↓

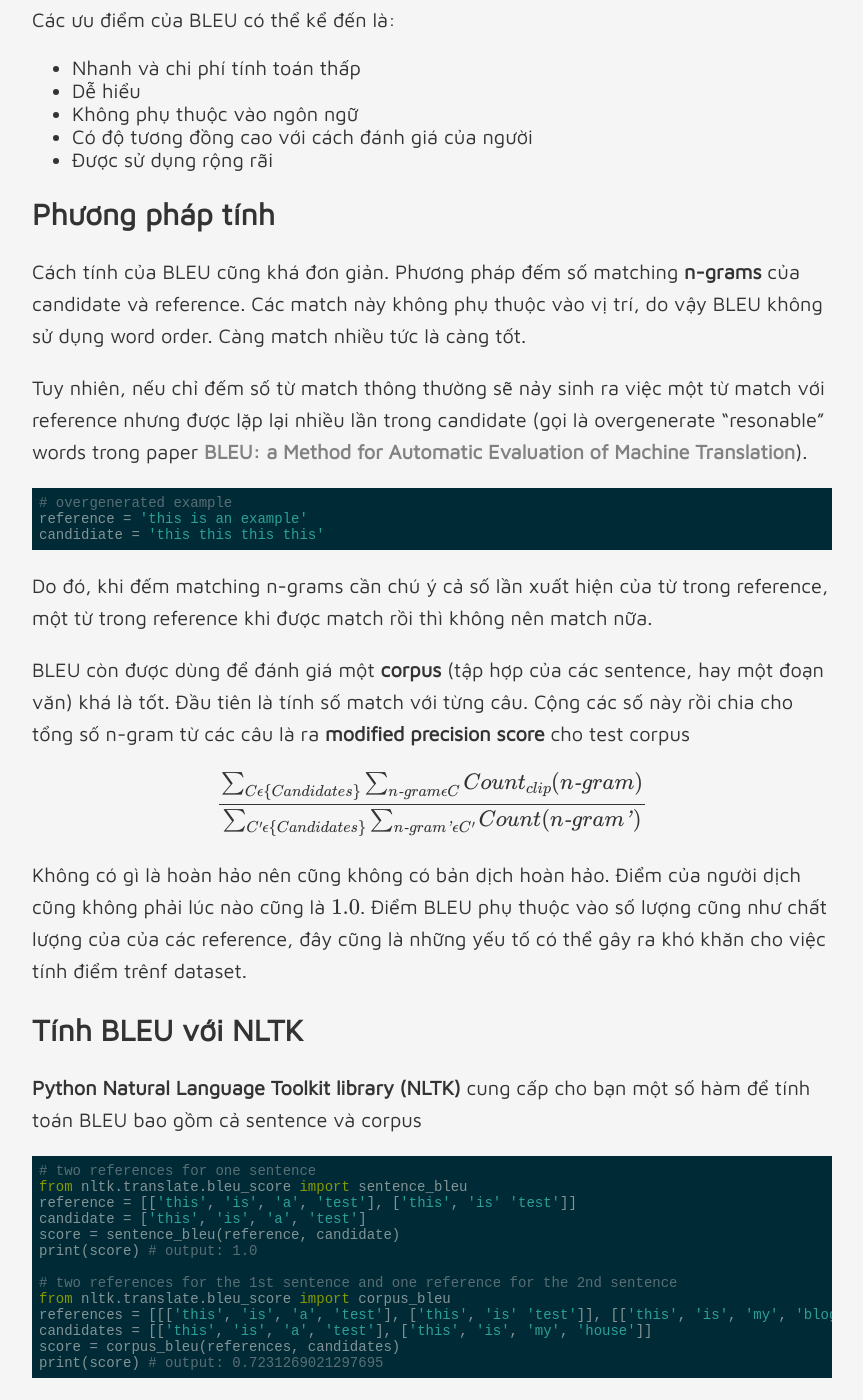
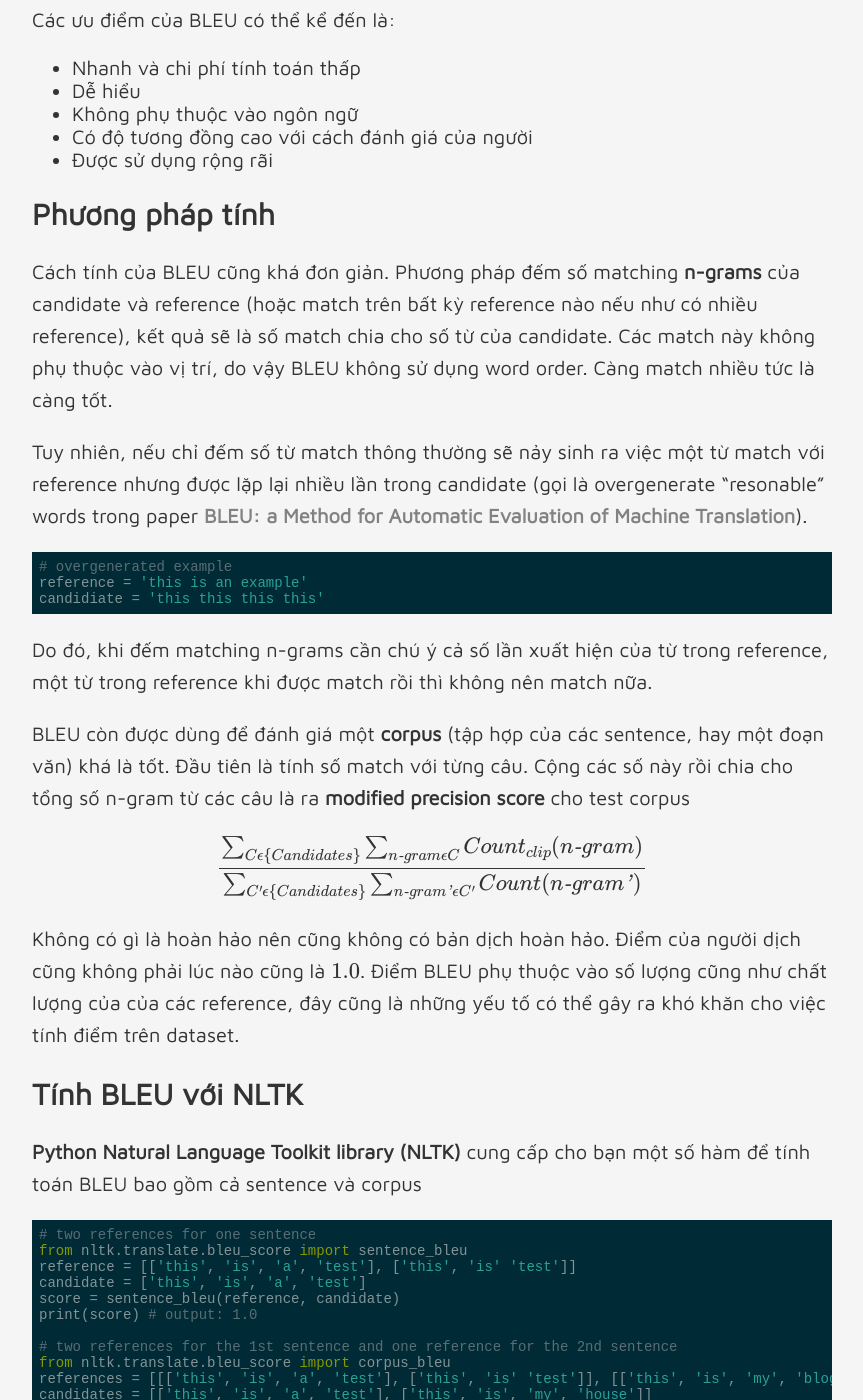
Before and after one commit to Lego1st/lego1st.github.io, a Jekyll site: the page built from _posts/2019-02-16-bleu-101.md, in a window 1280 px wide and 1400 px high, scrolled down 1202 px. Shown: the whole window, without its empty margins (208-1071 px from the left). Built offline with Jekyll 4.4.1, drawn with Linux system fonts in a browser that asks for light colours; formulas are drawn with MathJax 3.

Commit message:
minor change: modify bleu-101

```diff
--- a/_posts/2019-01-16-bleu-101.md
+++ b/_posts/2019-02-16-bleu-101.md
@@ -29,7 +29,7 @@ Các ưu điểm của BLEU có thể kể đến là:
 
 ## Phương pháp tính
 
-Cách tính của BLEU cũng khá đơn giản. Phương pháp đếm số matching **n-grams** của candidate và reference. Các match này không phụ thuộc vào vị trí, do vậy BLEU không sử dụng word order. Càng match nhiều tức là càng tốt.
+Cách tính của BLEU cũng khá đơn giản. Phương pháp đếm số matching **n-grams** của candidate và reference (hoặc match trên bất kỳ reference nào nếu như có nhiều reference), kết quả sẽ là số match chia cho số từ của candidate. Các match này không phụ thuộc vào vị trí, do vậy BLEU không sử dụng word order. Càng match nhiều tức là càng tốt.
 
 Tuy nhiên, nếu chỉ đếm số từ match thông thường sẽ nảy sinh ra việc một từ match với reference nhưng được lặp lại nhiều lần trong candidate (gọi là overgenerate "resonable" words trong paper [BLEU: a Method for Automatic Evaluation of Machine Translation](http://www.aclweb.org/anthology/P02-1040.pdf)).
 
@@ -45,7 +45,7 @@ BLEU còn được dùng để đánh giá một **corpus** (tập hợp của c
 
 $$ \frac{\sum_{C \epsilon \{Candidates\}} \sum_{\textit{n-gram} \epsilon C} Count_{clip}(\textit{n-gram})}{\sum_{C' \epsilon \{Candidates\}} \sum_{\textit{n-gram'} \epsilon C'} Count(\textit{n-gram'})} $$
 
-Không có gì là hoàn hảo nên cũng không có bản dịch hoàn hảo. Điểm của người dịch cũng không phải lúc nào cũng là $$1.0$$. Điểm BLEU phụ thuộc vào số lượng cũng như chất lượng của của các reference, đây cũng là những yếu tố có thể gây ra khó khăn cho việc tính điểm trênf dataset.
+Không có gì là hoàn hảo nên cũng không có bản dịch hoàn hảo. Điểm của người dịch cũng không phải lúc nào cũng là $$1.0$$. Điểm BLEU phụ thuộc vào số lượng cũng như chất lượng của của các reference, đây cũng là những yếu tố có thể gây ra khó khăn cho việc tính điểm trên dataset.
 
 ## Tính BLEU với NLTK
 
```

↑

**REQUIRED ACTION**
Which lines in the listing above include the string "reference"? Copy each of them.

**WRITTEN REPLY**
-Cách tính của BLEU cũng khá đơn giản. Phương pháp đếm số matching **n-grams** của candidate và reference. Các match này không phụ thuộc vào vị trí, do vậy BLEU không sử dụng word order. Càng match nhiều tức là càng tốt.
+Cách tính của BLEU cũng khá đơn giản. Phương pháp đếm số matching **n-grams** của candidate và reference (hoặc match trên bất kỳ reference nào nếu như có nhiều reference), kết quả sẽ là số match chia cho số từ của candidate. Các match này không phụ thuộc vào vị trí, do vậy BLEU không sử dụng word order. Càng match nhiều tức là càng tốt.
 Tuy nhiên, nếu chỉ đếm số từ match thông thường sẽ nảy sinh ra việc một từ match với reference nhưng được lặp lại nhiều lần trong candidate (gọi là overgenerate "resonable" words trong paper [BLEU: a Method for Automatic Evaluation of Machine Translation](http://www.aclweb.org/anthology/P02-1040.pdf)).
-Không có gì là hoàn hảo nên cũng không có bản dịch hoàn hảo. Điểm của người dịch cũng không phải lúc nào cũng là $$1.0$$. Điểm BLEU phụ thuộc vào số lượng cũng như chất lượng của của các reference, đây cũng là những yếu tố có thể gây ra khó khăn cho việc tính điểm trênf dataset.
+Không có gì là hoàn hảo nên cũng không có bản dịch hoàn hảo. Điểm của người dịch cũng không phải lúc nào cũng là $$1.0$$. Điểm BLEU phụ thuộc vào số lượng cũng như chất lượng của của các reference, đây cũng là những yếu tố có thể gây ra khó khăn cho việc tính điểm trên dataset.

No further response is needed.